According to the latest Washington Post-ABC News poll, 55 percent of voters say military tribunals should be used to try suspected terrorists, compared with 39 percent who say the civilian court system should be used. In November, there was an even split on this question. Still, Obama has an advantage on national security, with a majority of Americans continuing to approve of the way he is handling the threat of terrorism -- his highest-rated issue -- and 47 percent saying they mainly trust Obama on the issue compared with 42 percent who trust the GOP.
Officials across the administration recognize that they have been slow to respond, defend and communicate their position, prompting a flurry of forceful comments over the past week.
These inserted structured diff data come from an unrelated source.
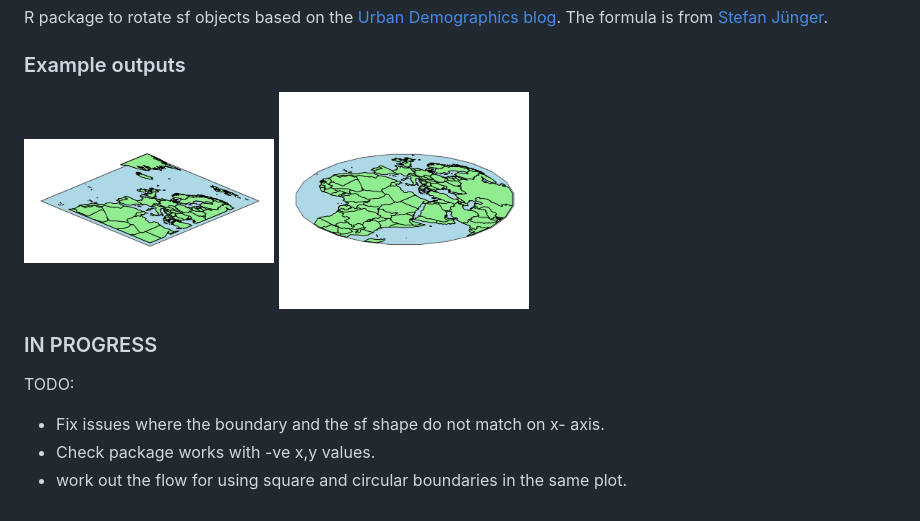
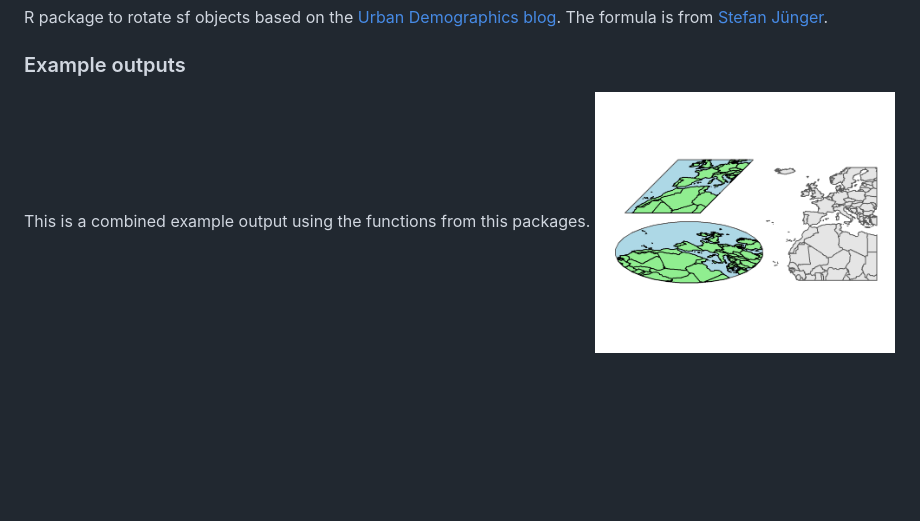
Before and after one commit to wtumber/sfRotate, a Markdown page: README.md, the part around the change. Drawn GitHub-style; pictures changed too: example.PNG (deleted), example2.PNG (deleted), example3.PNG (added); blank space fills up the shorter version.

Commit message:
update examples

```diff
--- a/README.md
+++ b/README.md
@@ -3,13 +3,5 @@
 R package to rotate sf objects based on the [Urban Demographics blog](https://www.urbandemographics.org/post/figures-map-layers-r/). The formula is from [Stefan Jünger](https://stefanjuenger.github.io/gesis-workshop-geospatial-techniques-R/slides/2_4_Advanced_Maps_II/2_4_Advanced_Maps_II.html#11).
 
 ### Example outputs
-<img src="example.PNG" width="250">
-
-<img src="example2.PNG" width="250">
-
-
-### IN PROGRESS
-TODO:
-* Fix issues where the boundary and the sf shape do not match on x- axis.
-* Check package works with -ve x,y values.
-* work out the flow for using square and circular boundaries in the same plot.
+This is a combined example output using the functions from this packages.
+<img src="example3.PNG" width="300">
```
Also changed, not shown: 3 other files.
Democrats, to help the administration push back on Republican attacks, sent Obama a letter Thursday afternoon that endorsed the use of federal criminal courts. "Our system of justice is strong enough to prosecute the people who have attacked us," wrote Senate Judiciary Chairman Patrick J. Leahy (Vt.) and Senate Intelligence Chairman Dianne Feinstein (Calif.).
In his interview, Holder reiterated his belief that a civilian trial would be the best legal option for Mohammed. "Trying the case in an article III court is best for the case and best for our overall fight against al-Qaeda," he said. "The decision ultimately will be driven by: How can we maximize our chances for success and bring justice to the people responsible for 9/11, and also to survivors?"
Holder reflected on his first year as the nation's top law enforcement official and the nature of his interaction with the White House on counterterrorism, his top priority.
"What I've tried to do is re
establish the department in the way that it has always been seen at its best, as an agency that is independent, given the unique responsibilities that it has," he said. "But to be truly effective in the national security sphere, you've got to involve partners outside this building. To make decisions the AG has to make, you have to involve the commander in chief and these other people. I'm part of the national security team in a way that I'm not involved in the environmental resources team, the civil rights team."
Support from allies on Capitol Hill may not translate into a venue that would welcome a trial of Mohammed and four other defendants, especially after New York's mayor, police commissioner and senior U.S. senator all but ruled out Holder's first choice: the courthouse in Manhattan.
White House officials said that negotiations with Congress are underway -- even suggesting that some sort of deal may be in the works, with the White House using the Mohammed trial as an opening to prod Congress to act on a range of detainee-related issues. "Our hope would be that we could use the increased attention to the issue on Capitol Hill to come up with a solution to this piece of a much bigger puzzle," one senior adviser said.
Administration officials said the decision will be made soon.
Obama gave little clue about how the administration will proceed when he was asked Sunday about the trial. But he made clear that, in a shift from last year, he is now part of the decision-making process, saying in a CBS interview that Manhattan was still an option. "I have not ruled it out," Obama said.
If the White House is unable to find a civilian court where the Mohammed trial can be held, and if the political pressure continues, the administration may be forced to shift to a military commission.
Officials in the states where a civilian trial could be held have voiced clear opposition to hosting one. Two of the likeliest states with ties to the terrorist attacks -- New Jersey and Virginia -- recently elected Republican governors. Two other potential states -- New York and Pennsylvania -- have key 2010 elections. One possible site is the town of Newburgh, N.Y. State officials have said they would fight that move.